• _Your goal_: Show, in full, each line of the data that contains "function".
---------- Records provided ----------
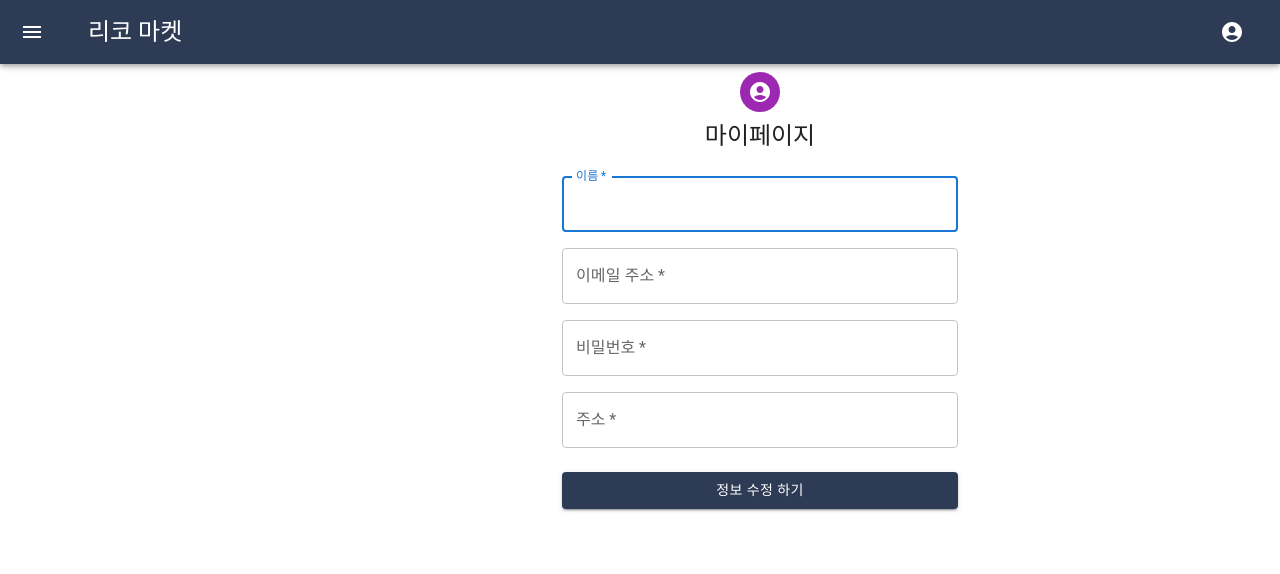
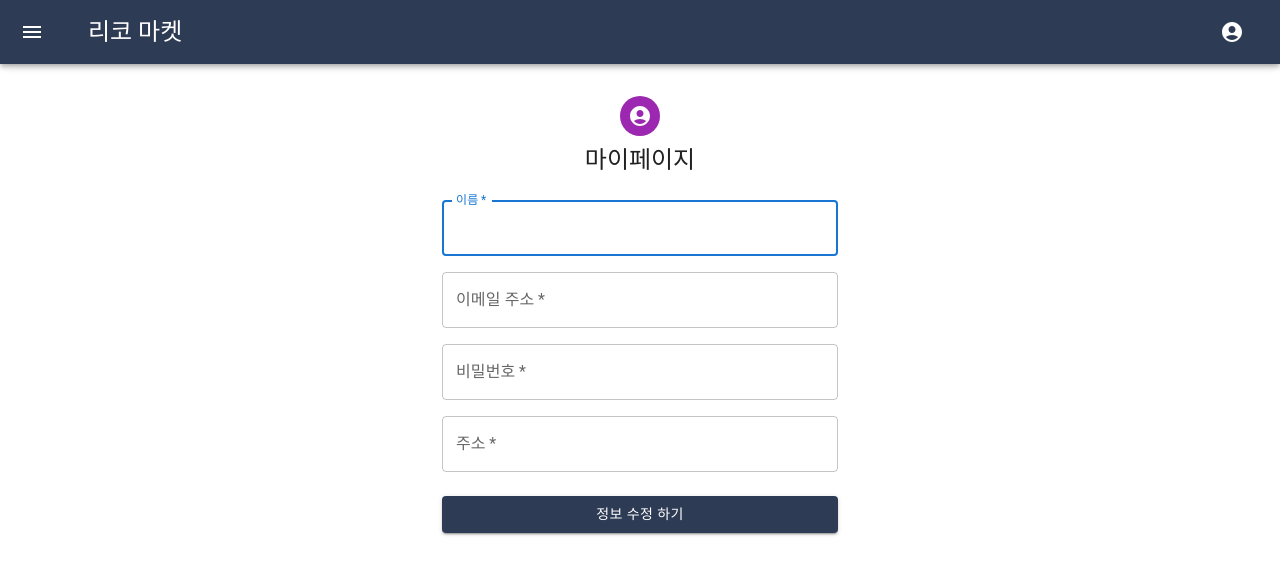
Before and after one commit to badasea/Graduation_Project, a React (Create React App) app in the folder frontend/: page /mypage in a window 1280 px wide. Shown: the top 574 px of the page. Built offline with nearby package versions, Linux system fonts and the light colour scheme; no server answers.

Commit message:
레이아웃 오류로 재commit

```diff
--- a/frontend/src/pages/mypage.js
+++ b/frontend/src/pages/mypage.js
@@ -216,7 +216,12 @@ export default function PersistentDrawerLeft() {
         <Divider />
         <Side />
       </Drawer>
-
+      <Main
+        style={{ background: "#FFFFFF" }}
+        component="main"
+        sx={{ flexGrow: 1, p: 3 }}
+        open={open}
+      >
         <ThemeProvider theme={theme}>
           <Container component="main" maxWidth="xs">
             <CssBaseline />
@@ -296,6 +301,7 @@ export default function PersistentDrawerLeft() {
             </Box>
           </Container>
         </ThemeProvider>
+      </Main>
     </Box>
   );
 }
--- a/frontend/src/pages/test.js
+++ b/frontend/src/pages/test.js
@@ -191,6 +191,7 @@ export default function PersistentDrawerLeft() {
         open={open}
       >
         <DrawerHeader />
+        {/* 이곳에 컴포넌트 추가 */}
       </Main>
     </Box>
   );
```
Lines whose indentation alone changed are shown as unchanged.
----------
---------- Records provided ----------
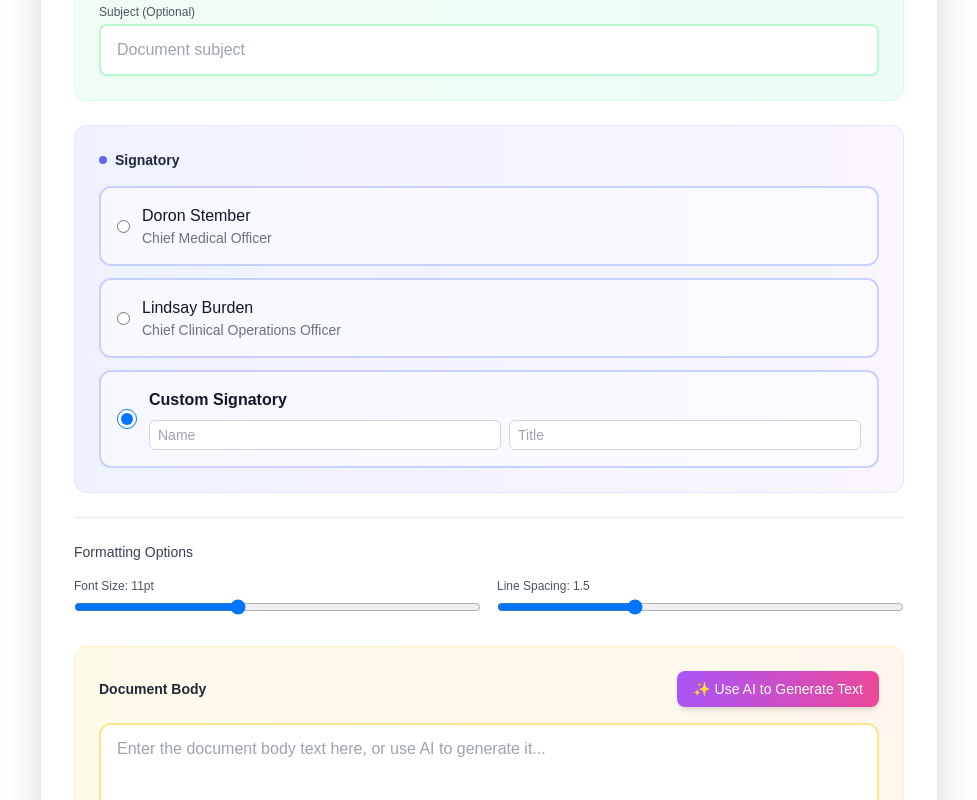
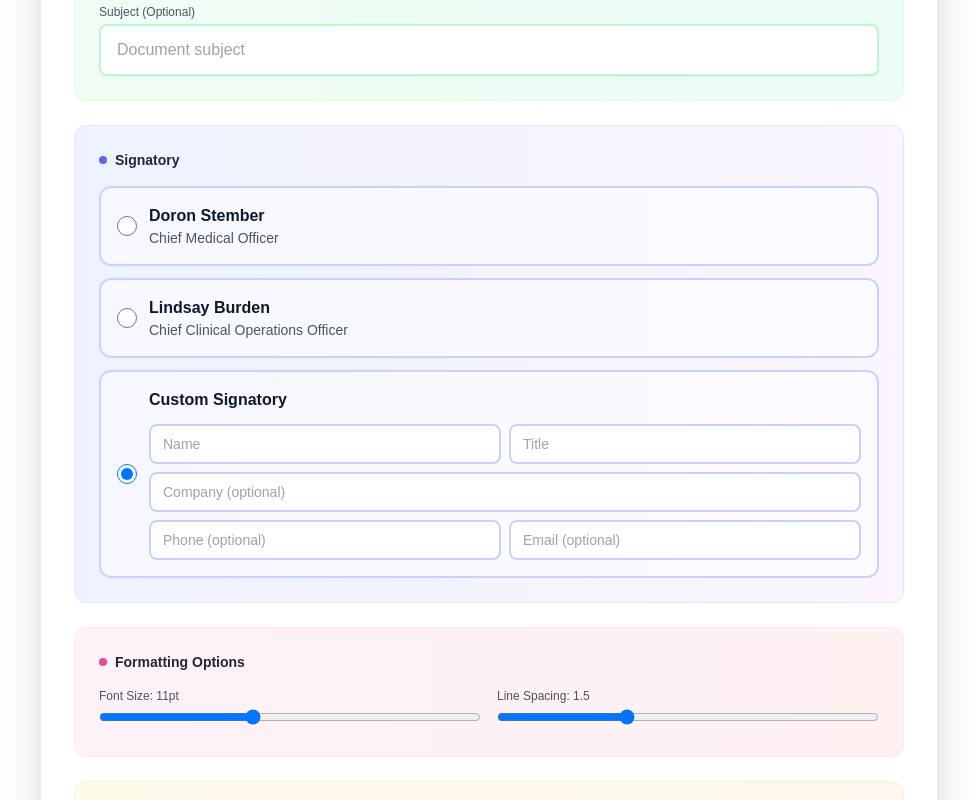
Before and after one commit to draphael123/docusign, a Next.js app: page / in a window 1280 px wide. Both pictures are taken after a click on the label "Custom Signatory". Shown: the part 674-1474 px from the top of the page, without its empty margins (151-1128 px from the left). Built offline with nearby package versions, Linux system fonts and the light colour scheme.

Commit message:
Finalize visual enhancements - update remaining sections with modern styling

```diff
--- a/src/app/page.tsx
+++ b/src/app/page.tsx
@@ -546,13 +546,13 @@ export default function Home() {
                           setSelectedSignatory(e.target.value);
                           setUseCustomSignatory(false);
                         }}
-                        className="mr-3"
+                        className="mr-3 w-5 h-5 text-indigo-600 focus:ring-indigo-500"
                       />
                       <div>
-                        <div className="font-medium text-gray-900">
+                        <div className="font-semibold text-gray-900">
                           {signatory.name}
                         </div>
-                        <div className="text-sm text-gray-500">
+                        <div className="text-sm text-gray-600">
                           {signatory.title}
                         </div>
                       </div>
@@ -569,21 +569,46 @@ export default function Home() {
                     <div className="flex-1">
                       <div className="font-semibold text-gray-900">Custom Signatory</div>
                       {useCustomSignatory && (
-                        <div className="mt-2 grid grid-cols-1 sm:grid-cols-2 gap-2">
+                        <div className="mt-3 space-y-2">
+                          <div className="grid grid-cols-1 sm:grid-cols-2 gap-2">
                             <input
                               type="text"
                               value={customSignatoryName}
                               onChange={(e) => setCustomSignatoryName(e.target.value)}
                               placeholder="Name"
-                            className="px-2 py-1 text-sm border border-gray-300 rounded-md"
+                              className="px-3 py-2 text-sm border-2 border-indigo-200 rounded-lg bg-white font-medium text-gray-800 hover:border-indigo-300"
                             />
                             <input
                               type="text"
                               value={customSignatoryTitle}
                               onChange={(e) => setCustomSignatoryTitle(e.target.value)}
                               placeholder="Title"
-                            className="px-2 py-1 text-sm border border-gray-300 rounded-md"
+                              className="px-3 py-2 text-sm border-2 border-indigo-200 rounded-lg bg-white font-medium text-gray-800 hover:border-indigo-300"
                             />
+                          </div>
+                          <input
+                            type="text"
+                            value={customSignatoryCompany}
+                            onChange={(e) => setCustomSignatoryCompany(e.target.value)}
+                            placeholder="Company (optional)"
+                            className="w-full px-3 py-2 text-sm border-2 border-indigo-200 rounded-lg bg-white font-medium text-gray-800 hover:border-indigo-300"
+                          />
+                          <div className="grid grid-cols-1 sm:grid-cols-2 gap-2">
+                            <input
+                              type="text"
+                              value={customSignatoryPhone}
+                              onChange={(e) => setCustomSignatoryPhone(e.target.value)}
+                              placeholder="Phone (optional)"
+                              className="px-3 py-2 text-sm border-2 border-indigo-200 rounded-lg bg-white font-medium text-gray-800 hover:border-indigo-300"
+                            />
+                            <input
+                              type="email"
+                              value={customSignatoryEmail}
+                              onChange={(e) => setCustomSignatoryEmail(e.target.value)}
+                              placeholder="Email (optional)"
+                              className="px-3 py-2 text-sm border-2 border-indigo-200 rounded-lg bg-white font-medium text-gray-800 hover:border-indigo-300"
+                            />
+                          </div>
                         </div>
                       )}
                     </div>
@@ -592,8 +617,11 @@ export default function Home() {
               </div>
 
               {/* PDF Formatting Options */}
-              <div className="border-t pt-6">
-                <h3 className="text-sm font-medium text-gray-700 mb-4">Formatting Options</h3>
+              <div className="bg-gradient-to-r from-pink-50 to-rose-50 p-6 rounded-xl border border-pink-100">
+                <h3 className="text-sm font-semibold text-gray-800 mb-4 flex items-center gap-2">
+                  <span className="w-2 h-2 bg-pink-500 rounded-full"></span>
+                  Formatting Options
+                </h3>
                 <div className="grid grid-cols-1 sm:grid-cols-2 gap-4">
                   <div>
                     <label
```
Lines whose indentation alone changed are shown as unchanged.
----------
---------- Records provided ----------
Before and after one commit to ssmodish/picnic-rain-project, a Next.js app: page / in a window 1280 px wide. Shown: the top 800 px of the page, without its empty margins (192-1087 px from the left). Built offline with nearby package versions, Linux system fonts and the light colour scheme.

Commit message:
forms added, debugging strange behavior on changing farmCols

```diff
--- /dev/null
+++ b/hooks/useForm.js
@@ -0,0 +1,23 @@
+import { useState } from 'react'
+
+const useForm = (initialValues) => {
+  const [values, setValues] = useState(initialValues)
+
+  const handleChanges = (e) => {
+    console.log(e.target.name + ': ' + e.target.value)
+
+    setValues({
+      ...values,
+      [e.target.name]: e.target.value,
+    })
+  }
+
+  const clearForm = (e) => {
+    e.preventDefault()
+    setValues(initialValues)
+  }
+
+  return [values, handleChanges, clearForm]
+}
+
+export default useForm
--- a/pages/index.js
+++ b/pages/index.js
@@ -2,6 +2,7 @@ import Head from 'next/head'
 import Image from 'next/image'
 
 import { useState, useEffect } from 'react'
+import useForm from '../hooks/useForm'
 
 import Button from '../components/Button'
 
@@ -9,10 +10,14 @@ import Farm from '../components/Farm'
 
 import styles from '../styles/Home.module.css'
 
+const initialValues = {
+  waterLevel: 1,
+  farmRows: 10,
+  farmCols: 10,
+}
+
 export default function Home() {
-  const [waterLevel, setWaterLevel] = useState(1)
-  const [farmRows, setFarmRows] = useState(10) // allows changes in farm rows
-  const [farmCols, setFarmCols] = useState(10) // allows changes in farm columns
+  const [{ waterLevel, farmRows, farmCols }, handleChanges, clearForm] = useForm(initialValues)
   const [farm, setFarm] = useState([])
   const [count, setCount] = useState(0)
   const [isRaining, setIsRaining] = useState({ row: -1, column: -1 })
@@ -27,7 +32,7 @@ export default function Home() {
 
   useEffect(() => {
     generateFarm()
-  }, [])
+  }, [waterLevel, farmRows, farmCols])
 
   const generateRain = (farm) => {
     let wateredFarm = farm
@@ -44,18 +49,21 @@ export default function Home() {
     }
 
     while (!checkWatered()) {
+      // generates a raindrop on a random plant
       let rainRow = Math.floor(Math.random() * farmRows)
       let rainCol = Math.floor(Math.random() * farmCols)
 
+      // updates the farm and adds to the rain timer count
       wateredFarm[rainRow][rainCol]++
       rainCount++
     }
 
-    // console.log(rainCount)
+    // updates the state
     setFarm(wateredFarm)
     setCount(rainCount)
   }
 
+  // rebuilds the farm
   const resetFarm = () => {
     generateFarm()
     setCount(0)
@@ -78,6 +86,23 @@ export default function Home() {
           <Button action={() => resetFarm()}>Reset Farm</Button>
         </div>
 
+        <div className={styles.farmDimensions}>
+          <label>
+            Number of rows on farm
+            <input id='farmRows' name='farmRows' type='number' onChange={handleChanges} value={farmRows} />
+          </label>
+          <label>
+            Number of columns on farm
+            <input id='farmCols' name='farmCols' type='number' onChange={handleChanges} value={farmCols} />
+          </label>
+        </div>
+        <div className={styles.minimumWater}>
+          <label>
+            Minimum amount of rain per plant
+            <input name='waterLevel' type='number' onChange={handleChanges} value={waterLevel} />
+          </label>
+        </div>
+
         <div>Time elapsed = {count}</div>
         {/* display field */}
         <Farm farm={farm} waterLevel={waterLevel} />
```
----------
• _Exercise answer_:
@@ -216,7 +216,12 @@ export default function PersistentDrawerLeft() {
@@ -296,6 +301,7 @@ export default function PersistentDrawerLeft() {
@@ -191,6 +191,7 @@ export default function PersistentDrawerLeft() {
@@ -546,13 +546,13 @@ export default function Home() {
@@ -569,21 +569,46 @@ export default function Home() {
@@ -592,8 +617,11 @@ export default function Home() {
 export default function Home() {
@@ -27,7 +32,7 @@ export default function Home() {
@@ -44,18 +49,21 @@ export default function Home() {
@@ -78,6 +86,23 @@ export default function Home() {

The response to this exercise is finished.